[Edit tracking data]

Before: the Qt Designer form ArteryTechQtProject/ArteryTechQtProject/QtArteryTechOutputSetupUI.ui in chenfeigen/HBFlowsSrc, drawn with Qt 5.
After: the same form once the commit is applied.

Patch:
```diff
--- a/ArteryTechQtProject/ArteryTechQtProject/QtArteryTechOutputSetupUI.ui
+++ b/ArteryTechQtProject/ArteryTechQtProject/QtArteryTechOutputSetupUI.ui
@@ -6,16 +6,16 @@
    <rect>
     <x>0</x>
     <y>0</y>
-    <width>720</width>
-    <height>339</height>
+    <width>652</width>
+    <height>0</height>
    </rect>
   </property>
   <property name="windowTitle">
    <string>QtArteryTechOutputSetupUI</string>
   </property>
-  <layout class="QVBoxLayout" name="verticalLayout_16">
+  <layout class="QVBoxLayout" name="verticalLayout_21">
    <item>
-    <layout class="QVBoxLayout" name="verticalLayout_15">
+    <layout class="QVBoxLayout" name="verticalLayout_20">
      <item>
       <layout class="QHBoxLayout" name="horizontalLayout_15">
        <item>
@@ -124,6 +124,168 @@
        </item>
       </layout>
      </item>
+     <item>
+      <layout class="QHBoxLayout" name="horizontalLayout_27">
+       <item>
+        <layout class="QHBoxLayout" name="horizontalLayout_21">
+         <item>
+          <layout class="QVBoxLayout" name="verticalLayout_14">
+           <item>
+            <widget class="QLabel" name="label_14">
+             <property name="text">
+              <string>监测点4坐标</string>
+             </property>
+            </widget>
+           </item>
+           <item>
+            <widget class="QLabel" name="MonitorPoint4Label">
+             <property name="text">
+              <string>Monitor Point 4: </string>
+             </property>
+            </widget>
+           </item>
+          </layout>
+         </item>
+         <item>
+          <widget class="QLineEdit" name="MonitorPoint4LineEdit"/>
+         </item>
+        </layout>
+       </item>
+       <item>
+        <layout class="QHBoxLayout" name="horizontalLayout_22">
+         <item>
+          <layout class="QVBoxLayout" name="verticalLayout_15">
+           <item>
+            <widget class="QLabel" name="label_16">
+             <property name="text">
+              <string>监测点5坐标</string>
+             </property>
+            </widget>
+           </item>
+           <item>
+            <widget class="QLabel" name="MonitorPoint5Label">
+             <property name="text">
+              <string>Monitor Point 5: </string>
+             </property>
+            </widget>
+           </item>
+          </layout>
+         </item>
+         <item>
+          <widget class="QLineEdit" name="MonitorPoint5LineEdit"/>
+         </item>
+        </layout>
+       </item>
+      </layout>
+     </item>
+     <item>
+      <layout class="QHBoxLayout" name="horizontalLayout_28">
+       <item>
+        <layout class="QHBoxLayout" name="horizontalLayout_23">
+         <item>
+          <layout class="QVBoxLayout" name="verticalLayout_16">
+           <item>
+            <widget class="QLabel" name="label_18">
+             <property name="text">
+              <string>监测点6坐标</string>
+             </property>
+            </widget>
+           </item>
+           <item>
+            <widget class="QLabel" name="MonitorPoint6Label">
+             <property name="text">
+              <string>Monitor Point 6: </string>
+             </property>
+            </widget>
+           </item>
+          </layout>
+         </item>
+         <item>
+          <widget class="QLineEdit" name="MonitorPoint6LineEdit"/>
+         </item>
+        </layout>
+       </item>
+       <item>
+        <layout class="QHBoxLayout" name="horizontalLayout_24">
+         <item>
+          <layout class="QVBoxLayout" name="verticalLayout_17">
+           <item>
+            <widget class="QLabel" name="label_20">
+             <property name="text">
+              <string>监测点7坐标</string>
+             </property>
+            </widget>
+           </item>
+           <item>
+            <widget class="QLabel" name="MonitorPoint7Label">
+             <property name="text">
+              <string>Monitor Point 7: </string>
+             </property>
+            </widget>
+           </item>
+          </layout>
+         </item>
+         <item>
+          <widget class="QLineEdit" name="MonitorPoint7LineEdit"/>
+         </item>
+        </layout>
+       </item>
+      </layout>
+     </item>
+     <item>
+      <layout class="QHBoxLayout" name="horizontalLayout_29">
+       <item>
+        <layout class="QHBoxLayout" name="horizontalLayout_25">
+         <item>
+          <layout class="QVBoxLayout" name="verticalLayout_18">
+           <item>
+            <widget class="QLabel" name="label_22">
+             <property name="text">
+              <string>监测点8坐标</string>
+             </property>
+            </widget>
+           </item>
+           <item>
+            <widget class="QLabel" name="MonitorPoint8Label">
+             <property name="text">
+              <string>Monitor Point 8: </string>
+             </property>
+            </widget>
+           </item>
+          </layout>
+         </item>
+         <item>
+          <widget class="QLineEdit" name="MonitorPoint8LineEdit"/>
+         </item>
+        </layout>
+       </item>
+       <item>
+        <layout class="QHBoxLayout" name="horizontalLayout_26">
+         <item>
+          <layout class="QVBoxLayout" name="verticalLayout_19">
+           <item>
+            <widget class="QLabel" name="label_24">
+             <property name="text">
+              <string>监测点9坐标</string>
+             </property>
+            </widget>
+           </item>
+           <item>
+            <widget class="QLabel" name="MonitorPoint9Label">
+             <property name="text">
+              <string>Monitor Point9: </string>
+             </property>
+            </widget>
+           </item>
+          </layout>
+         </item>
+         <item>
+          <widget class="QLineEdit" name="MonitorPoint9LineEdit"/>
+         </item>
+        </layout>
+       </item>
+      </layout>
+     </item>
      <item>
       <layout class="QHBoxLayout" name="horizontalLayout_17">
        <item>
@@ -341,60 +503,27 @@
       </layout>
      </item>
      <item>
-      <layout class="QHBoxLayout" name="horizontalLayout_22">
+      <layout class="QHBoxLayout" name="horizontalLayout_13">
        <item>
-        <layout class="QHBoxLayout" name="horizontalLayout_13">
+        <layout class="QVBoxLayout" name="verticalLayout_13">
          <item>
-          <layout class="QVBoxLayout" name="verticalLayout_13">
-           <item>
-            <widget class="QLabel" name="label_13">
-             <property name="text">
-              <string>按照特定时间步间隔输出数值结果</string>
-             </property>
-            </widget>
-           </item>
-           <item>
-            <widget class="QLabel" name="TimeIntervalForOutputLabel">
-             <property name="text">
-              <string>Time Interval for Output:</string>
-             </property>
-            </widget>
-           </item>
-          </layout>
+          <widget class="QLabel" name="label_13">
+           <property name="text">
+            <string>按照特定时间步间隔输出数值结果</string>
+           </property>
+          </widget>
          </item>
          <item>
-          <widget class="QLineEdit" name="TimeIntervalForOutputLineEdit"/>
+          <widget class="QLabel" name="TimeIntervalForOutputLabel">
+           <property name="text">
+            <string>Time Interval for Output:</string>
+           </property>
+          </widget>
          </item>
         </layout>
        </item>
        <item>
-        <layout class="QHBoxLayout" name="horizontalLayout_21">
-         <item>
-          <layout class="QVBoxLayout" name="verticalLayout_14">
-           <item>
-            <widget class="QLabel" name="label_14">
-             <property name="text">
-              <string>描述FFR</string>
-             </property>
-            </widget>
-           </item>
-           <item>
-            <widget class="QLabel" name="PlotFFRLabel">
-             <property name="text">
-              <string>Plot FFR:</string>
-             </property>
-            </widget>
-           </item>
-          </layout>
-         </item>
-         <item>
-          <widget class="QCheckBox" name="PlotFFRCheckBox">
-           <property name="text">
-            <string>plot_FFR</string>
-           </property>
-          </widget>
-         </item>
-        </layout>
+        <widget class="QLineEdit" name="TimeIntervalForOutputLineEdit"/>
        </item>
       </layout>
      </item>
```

### Assigned task
Your response should be made up of the lines in the data that contain the word "ArteryTechQtProject".

### Answer for the task
Before: the Qt Designer form ArteryTechQtProject/ArteryTechQtProject/QtArteryTechOutputSetupUI.ui in chenfeigen/HBFlowsSrc, drawn with Qt 5.
--- a/ArteryTechQtProject/ArteryTechQtProject/QtArteryTechOutputSetupUI.ui
+++ b/ArteryTechQtProject/ArteryTechQtProject/QtArteryTechOutputSetupUI.ui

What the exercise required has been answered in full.